It is a bad idea to negotiate leases alone. You want to hire someone that has experience to represent you. The qualified rep broker has experience in the desired market and automatically understands business needs you might have. Such a broker tends to work with trusted legal counsels and help businesses a lot to avoid many potential lease agreement oversights. When you have someone that is experienced with you, there is a huge possibility that the deal signed will be much more in your favor.

Signing Standard Lease Agreements
If this is what you do instead of negotiating, business future remains in the hands of the landlord. A standard lease agreement means the business ends up taking financial burdens for most damages that happen. You want to take the needed time to negotiate lease terms. This is what protects the business from something that is unexpected in the future.

Not Taking Into Account or Knowing Rate Fluctuations
Is the lease including a mention that landlords can re-evaluate space during leases and up some rates, like water or electricity? As you sign the lease you pay reasonable rates but can end up with landlords tripling costs by the time the year ends. You want to protect yourself from this and make sure that all rate increase terms are included in the contract.

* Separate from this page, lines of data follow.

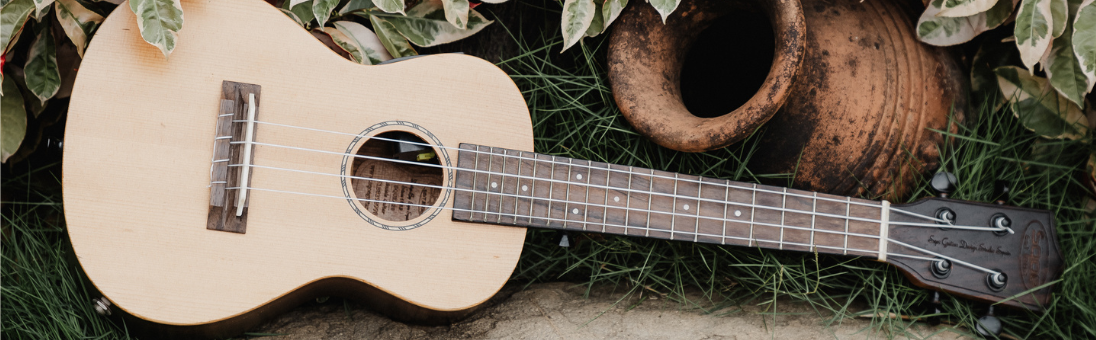
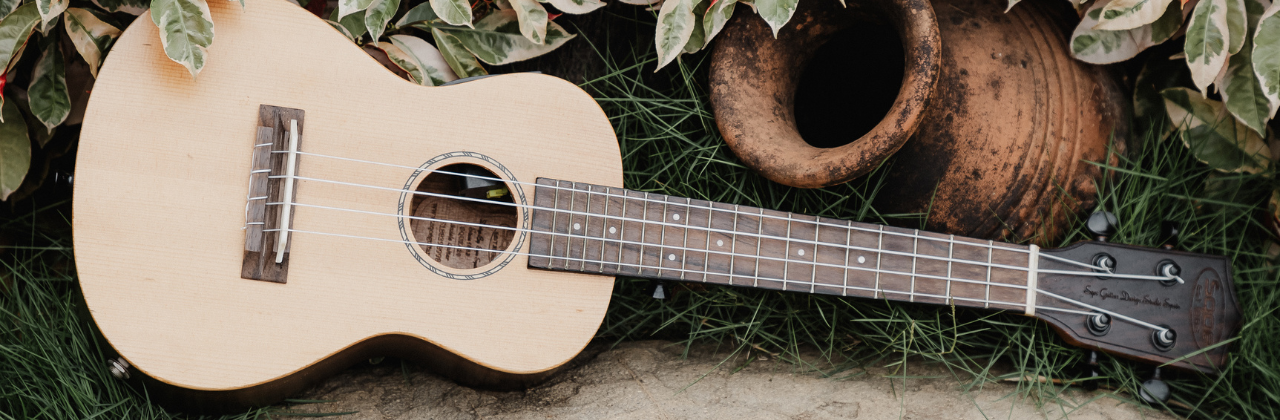
Almost Doe: Contacts, Profile (and therefore Financials) )

diff --git a/src/components/Contact.tsx b/src/components/Contact.tsx
@@ -16,17 +16,34 @@ export default function Contact() {
         }));
     };
 
-    const handleSubmit = (e: FormEvent) => {
+    const handleSubmit = async (e: FormEvent) => {
         e.preventDefault();
+
         // Implement your logic to handle form submission, e.g., sending data to a server
-        console.log('Form data:', formData);
-        // Clear the form after submission
-        setFormData({
-            name: '',
-            email: '',
-            subject: '',
-            message: '',
-        });
+        try {
+            const response = await fetch('your-api-endpoint', {
+                method: 'POST',
+                headers: {
+                    'Content-Type': 'application/json',
+                },
+                body: JSON.stringify(formData),
+            });
+
+            if (response.ok) {
+                console.log('Form data submitted successfully');
+                // Clear the form after successful submission
+                setFormData({
+                    name: '',
+                    email: '',
+                    subject: '',
+                    message: '',
+                });
+            } else {
+                console.error('Error submitting form data');
+            }
+        } catch (error) {
+            console.error('Error:', error);
+        }
     };
 
     return (
@@ -35,9 +52,11 @@ export default function Contact() {
                 {/* Left half - Title and Paragraph */}
                 <div style={{ flex: 1, textAlign: 'left', marginRight: '20px' }}>
                     <h2>Contact Us</h2>
-                    <p>
-                        Feel free to reach out to us with any questions, feedback, or inquiries. We'll get back to you as soon as possible.
-                    </p>
+                    <p>Please fill out the form to send us an email.</p>
+                    <h3>E-mail:</h3>
+                    <p>customerservice@yourmusicemails.com</p>
+                    <h3>Phone:</h3>
+                    <p>(905)-316-7831</p>
                 </div>
 
                 {/* Right half - Contact Form */}
@@ -45,20 +64,51 @@ export default function Contact() {
                     {/* Form */}
                     <form style={{ display: 'flex', flexDirection: 'column' }} onSubmit={handleSubmit}>
                         {/* Name input */}
-                        <label htmlFor="name">Name:</label>
-                        <input type="text" id="name" name="name" value={formData.name} onChange={handleChange} required />
+                        <input
+                            type="text"
+                            id="name"
+                            name="name"
+                            value={formData.name}
+                            onChange={handleChange}
+                            required
+                            placeholder="Name"
+                            className="input-field"
+                        />
 
                         {/* Email input */}
-                        <label htmlFor="email">Email:</label>
-                        <input type="email" id="email" name="email" value={formData.email} onChange={handleChange} required />
+                        <input
+                            type="email"
+                            id="email"
+                            name="email"
+                            value={formData.email}
+                            onChange={handleChange}
+                            required
+                            placeholder="Email"
+                            className="input-field"
+                        />
 
                         {/* Subject input */}
-                        <label htmlFor="subject">Subject:</label>
-                        <input type="text" id="subject" name="subject" value={formData.subject} onChange={handleChange} required />
+                        <input
+                            type="text"
+                            id="subject"
+                            name="subject"
+                            value={formData.subject}
+                            onChange={handleChange}
+                            required
+                            placeholder="Subject"
+                            className="input-field"
+                        />
 
                         {/* Message input */}
-                        <label htmlFor="message">Message:</label>
-                        <textarea id="message" name="message" value={formData.message} onChange={handleChange} required />
+                        <textarea
+                            id="message"
+                            name="message"
+                            value={formData.message}
+                            onChange={handleChange}
+                            required
+                            placeholder="Message"
+                            className="input-field"
+                        />
 
                         {/* Submit button */}
                         <button className="custom2-btn" type="submit">Submit</button>

diff --git a/src/css/index.css b/src/css/index.css
@@ -27,7 +27,7 @@
   --body-font-family:             'Chewy', cursive, Inter, system-ui, Avenir, Helvetica, Arial, sans-serif;
   --title-font-family:            'Chewy', cursive, Inter, system-ui, Avenir, Helvetica, Arial, sans-serif;
 
-  --h1-font-size:                 56px;
+  --h1-font-size:                 52px;
   --h2-font-size:                 46px;
   --h3-font-size:                 32px;
   --h4-font-size:                 28px;
@@ -35,7 +35,7 @@
   --h6-font-size:                 22px;
   --p-font-size:                  20px;
   --menu-font-size:               14px;
-  --nav-font-size:                24px;
+  --nav-font-size:                22px;
   --btn-font-size:                18px;
   --copyright-font-size:          16px;
 
@@ -73,7 +73,7 @@ h1 {
 }
 
 .company-logo {
-  max-height: 100px; /* Adjust the max height of your logo */
+  max-height: 80px; /* Adjust the max height of your logo */
 }
 
 .navbar {
@@ -120,12 +120,12 @@ h1 {
   color: white;
   font-size: var(--nav-font-size);
   text-transform: uppercase;
-  padding: 8px 16px;
-  border-radius: 20px;
+  padding: 6px 10px;
+  border-radius: 30px;
   background: none;
-  border-radius: 8px;
   border: none;
   font-weight: 500;
+  margin: 4px 2px;
   font-family: inherit;
   cursor: pointer;
   transition: border-color 0.25s;
@@ -136,9 +136,66 @@ h1 {
   background: #F3D569;
 }
 
+.custom-btn {
+  background-color: var(--custom-btn-bg-color) !important;
+  color: white;
+  font-size: var(--nav-font-size);
+  text-transform: uppercase;
+  padding: 6px 10px;
+  border-radius: 30px;
+  background: none;
+  border: none;
+  font-weight: 500;
+  margin: 4px 2px;
+  font-family: inherit;
+  cursor: pointer;
+  transition: border-color 0.25s;
+}
+.custom-btn:hover {
+  font-weight: bold;
+  color: #262140 !important;
+  background: #F3D569;
+}
 .spacer {
   padding-right: 30px;
 }
+
+.input-field {
+  background-color: var(--secondary-color);
+  font-weight: bolder;
+  color: var(--primary-color);
+  border: none;
+  padding: 10px;
+  margin-bottom: 10px;
+}
+
+/* Apply specific styles to the placeholder text */
+.input-field::placeholder {
+  color: var(--link-hover-color);
+}
+
+
+/* Table Styles */
+table {
+  border-collapse: collapse;
+  width: 100%;
+}
+
+th, td {
+  border: 2px solid var(--primary-color);
+  padding: 8px;
+  text-align: left;
+}
+
+th {
+  background-color: transparent;
+  color: var(--primary-color);
+}
+
+td {
+  color: var(--primary-color);
+}
+
 
 @media (prefers-color-scheme: light) {
   :root {

diff --git a/src/components/Profiles.tsx b/src/components/Profiles.tsx
@@ -1,5 +1,94 @@
+import React, { useState } from 'react';
+
+interface Profile {
+  firstName: string;
+  lastName: string;
+  profileType: string;
+}
+
 export default function Profiles() {
-    return (
-        <>Profiles page</>
-    );
+  const [firstName, setFirstName] = useState('');
+  const [lastName, setLastName] = useState('');
+  const [profileType, setProfileType] = useState('Developer');
+  const [profiles, setProfiles] = useState<Array<Profile>>([]);
+
+  const handleSubmit = (e: React.FormEvent) => {
+    e.preventDefault();
+
+    // Update profiles with new entry
+    setProfiles((prevProfiles) => [
+      ...prevProfiles,
+      {
+        firstName,
+        lastName,
+        profileType,
+      },
+    ]);
+
+    // Clear form inputs
+    setFirstName('');
+    setLastName('');
+    setProfileType('Developer');
+  };
+
+  return (
+    <div>
+      {/* Profile Form */}
+      <form onSubmit={handleSubmit}>
+        <div>
+          <input
+            type="text"
+            id="firstName"
+            placeholder="First Name"
+            value={firstName}
+            onChange={(e) => setFirstName(e.target.value)}
+            required
+            className="input-field"
+          />
+        </div>
+
+        <div>
+          <input
+            type="text"
+            id="lastName"
+            placeholder="Enter your last name"
+            value={lastName}
+            onChange={(e) => setLastName(e.target.value)}
+            required
+            className="input-field"
+          />
+        </div>
+
+        <div>
+          <select id="profileType" value={profileType} onChange={(e) => setProfileType(e.target.value)} required className="input-field">
+            <option value="Teacher">Teacher</option>
+            <option value="Student">Student</option>
+            <option value="Other">Other</option>
+          </select>
+        </div>
+
+        <button className="custom-btn" type="submit">Submit</button>
+      </form>
+
+      {/* Profiles Table */}
+      <table>
+        <thead>
+          <tr>
+            <th>First Name</th>
+            <th>Last Name</th>
+            <th>Profile Type</th>
+          </tr>
+        </thead>
+        <tbody>
+          {profiles.map((profile, index) => (
+            <tr key={index}>
+              <td>{profile.firstName}</td>
+              <td>{profile.lastName}</td>
+              <td>{profile.profileType}</td>
+            </tr>
+          ))}
+        </tbody>
+      </table>
+    </div>
+  );
 }

diff --git a/src/components/Home.tsx b/src/components/Home.tsx
@@ -4,9 +4,9 @@ import piano from "../assets/img/PianoHands.png";
 import guitarline from "../assets/img/GuitarsLinedUp.png";
 export default function Home() {
     return (
-        <div style={{ display: 'flex', justifyContent: 'center', alignItems: 'center', flexDirection: 'column', marginTop: '170px' }}>
+        <div className='content'style={{ display: 'flex', justifyContent: 'center', alignItems: 'center', flexDirection: 'column', marginTop: '170px' }}>
             {/* Landscape Photo */}
-            <img src={guitar} alt="Guitar in Green Leaves" style={{ maxWidth: '100%', maxHeight: '270px', marginBottom: '20px', paddingLeft: '60px'}} />
+            <img src={guitar} alt="Guitar in Green Leaves" style={{ maxWidth: '1000px', maxHeight: '300px', marginBottom: '20px', paddingLeft: '60px'}} />
 
             {/* Text paragraph and three square photos next to each other */}
             <div style={{ display: 'flex', paddingLeft: '100px', paddingRight: '100px'}}>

Pre-Existing Condition Clauses
This is a clause that practically means the space needs to be returned to original layout when the lease period is over. It includes every modification you made, like repainting, demolishing walls and removing floors. You want to assess the changes that are going to be made and see if this is a clause that should be in or not. Costs can easily balloon if you have to make changes twice in the future.

Not Taking Real Estate Taxes into Account
Always be aware of the real estate tax that you are fully responsible for. Know how much you have to pay and what will happen in the event rates go up. If you do not do this you can be sure that the landlords are going to increase tax portions more than what is proportional to tax hikes.

Final Thoughts
No matter how friendly the landlord is, he/she always wants profit. In fact, the higher the profit, the better! You cannot blindly trust anyone in real estate, especially when referring to commercial properties. This would be a huge mistake.